> **INFORMATION PROVIDED**
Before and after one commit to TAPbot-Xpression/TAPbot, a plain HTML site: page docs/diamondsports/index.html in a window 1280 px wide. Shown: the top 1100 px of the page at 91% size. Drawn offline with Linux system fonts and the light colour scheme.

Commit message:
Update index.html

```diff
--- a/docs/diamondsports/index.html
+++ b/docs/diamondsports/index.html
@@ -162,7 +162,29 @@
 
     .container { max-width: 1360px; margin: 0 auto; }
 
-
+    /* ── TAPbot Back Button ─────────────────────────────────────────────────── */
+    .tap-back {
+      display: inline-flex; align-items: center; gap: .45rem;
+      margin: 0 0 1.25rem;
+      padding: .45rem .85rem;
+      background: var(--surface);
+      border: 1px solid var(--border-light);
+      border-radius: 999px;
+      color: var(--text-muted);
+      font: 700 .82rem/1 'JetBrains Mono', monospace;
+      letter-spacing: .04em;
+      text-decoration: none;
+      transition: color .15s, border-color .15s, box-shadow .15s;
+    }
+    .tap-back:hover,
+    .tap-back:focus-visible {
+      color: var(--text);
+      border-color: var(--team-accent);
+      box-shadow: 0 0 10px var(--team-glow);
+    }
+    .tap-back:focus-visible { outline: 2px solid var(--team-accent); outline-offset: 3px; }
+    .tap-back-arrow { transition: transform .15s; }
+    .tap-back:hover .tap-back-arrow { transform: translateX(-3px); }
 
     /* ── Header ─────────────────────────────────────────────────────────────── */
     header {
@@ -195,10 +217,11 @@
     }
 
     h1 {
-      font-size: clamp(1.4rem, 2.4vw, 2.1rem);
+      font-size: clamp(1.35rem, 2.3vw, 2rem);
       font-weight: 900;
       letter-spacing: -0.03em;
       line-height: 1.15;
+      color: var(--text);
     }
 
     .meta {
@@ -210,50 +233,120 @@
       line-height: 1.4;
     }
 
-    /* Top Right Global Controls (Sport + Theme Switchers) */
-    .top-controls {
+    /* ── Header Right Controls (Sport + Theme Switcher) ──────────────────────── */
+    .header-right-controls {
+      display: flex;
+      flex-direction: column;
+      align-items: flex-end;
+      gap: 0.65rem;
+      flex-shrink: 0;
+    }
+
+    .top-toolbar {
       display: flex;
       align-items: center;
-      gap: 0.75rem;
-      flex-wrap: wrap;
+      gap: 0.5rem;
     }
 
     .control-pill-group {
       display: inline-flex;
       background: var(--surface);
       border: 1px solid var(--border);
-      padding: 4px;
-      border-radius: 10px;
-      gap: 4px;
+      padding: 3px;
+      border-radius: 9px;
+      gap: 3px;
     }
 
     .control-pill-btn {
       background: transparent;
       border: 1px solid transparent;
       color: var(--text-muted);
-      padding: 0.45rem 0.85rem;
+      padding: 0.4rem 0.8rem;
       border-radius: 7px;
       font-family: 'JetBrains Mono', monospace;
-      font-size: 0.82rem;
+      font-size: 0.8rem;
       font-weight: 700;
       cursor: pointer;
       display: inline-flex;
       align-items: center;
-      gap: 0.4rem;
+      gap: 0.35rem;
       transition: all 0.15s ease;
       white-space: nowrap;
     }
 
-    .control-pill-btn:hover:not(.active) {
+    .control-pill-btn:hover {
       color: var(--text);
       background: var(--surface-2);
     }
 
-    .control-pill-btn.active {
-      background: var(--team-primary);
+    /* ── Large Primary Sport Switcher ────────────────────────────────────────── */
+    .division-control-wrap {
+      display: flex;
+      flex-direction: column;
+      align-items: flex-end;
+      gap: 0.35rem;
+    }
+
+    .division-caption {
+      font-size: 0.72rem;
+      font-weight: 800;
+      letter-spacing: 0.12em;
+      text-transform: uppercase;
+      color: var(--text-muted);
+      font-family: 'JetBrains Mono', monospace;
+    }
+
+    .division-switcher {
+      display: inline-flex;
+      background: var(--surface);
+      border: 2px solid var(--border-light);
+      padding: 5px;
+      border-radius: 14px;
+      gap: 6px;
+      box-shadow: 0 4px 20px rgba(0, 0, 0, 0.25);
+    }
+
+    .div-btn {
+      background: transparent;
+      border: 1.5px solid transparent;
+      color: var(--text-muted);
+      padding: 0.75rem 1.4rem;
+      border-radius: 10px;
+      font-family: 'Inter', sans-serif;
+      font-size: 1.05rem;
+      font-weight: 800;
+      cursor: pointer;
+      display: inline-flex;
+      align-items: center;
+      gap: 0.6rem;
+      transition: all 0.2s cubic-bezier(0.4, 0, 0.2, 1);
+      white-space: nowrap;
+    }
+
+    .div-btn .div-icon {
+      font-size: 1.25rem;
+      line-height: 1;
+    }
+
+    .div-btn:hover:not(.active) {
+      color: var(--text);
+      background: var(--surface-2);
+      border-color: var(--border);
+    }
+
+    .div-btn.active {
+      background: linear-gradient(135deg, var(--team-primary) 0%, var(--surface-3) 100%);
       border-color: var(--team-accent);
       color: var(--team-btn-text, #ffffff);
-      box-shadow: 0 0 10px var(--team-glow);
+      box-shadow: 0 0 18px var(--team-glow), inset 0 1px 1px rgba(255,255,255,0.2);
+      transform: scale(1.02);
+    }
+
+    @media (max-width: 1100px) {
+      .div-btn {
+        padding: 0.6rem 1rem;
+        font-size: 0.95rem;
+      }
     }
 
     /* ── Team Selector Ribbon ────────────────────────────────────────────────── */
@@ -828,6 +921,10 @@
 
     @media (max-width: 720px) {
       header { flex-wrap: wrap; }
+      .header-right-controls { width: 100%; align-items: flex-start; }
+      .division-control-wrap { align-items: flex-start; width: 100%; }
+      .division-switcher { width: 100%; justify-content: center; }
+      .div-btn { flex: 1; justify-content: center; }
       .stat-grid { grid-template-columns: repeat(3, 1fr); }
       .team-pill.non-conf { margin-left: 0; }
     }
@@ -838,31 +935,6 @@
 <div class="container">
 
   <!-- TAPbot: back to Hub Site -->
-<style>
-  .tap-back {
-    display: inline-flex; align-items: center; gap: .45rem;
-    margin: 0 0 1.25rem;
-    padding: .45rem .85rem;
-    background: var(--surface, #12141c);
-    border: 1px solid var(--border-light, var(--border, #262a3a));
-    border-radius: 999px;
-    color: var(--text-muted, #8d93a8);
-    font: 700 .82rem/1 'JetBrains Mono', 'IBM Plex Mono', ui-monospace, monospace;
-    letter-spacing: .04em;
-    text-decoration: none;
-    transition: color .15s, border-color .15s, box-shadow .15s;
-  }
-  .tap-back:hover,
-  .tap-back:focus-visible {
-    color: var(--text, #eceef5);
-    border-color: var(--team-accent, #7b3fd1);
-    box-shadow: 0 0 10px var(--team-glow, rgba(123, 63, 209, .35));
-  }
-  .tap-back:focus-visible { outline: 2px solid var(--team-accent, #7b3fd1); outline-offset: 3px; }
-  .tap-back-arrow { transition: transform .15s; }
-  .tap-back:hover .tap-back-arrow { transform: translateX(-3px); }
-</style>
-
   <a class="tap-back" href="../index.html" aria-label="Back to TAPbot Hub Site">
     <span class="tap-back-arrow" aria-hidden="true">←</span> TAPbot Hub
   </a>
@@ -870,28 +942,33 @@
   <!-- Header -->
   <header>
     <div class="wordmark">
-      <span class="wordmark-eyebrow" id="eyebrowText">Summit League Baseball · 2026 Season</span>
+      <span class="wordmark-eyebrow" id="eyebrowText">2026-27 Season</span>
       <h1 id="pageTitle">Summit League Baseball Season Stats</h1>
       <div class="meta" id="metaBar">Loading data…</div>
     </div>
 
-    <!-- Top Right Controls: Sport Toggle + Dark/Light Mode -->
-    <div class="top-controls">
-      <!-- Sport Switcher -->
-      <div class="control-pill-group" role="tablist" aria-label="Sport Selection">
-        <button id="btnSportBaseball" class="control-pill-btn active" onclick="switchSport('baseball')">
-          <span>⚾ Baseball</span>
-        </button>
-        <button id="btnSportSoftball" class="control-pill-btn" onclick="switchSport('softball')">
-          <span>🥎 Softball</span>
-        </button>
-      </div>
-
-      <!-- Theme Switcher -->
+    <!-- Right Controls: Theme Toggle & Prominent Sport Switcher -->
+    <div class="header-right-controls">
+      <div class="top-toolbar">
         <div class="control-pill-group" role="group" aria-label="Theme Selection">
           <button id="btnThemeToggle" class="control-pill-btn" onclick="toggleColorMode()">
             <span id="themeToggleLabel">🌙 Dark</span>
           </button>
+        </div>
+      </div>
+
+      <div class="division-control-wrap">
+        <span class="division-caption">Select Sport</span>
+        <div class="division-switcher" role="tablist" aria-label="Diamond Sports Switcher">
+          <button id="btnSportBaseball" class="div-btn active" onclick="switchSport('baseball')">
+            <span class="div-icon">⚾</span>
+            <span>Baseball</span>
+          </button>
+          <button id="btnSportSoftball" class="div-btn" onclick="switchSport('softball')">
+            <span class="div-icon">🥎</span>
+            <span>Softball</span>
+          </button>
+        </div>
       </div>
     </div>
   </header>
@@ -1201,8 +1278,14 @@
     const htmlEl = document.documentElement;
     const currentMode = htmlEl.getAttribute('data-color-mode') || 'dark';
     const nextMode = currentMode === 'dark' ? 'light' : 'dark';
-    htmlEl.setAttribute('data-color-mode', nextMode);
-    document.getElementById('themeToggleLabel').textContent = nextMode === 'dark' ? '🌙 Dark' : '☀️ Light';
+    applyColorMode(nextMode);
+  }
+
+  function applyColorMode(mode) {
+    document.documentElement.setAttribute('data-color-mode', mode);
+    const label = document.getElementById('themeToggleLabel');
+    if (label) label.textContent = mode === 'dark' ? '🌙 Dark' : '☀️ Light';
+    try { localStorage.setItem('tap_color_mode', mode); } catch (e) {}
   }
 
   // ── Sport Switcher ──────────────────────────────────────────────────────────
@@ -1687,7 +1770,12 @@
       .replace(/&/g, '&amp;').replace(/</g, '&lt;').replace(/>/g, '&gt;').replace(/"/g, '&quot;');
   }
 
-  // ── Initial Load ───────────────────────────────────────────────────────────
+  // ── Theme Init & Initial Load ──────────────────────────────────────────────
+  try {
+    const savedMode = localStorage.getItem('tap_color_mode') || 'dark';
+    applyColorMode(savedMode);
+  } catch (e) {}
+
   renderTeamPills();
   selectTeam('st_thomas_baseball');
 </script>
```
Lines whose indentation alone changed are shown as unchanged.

> **DIRECTIONS**
Which lines of the data contain "arrow"? Copy them all.

> **ANSWER TO THE EXERCISE**
+    .tap-back-arrow { transition: transform .15s; }
+    .tap-back:hover .tap-back-arrow { transform: translateX(-3px); }
-  .tap-back-arrow { transition: transform .15s; }
-  .tap-back:hover .tap-back-arrow { transform: translateX(-3px); }
     <span class="tap-back-arrow" aria-hidden="true">←</span> TAPbot Hub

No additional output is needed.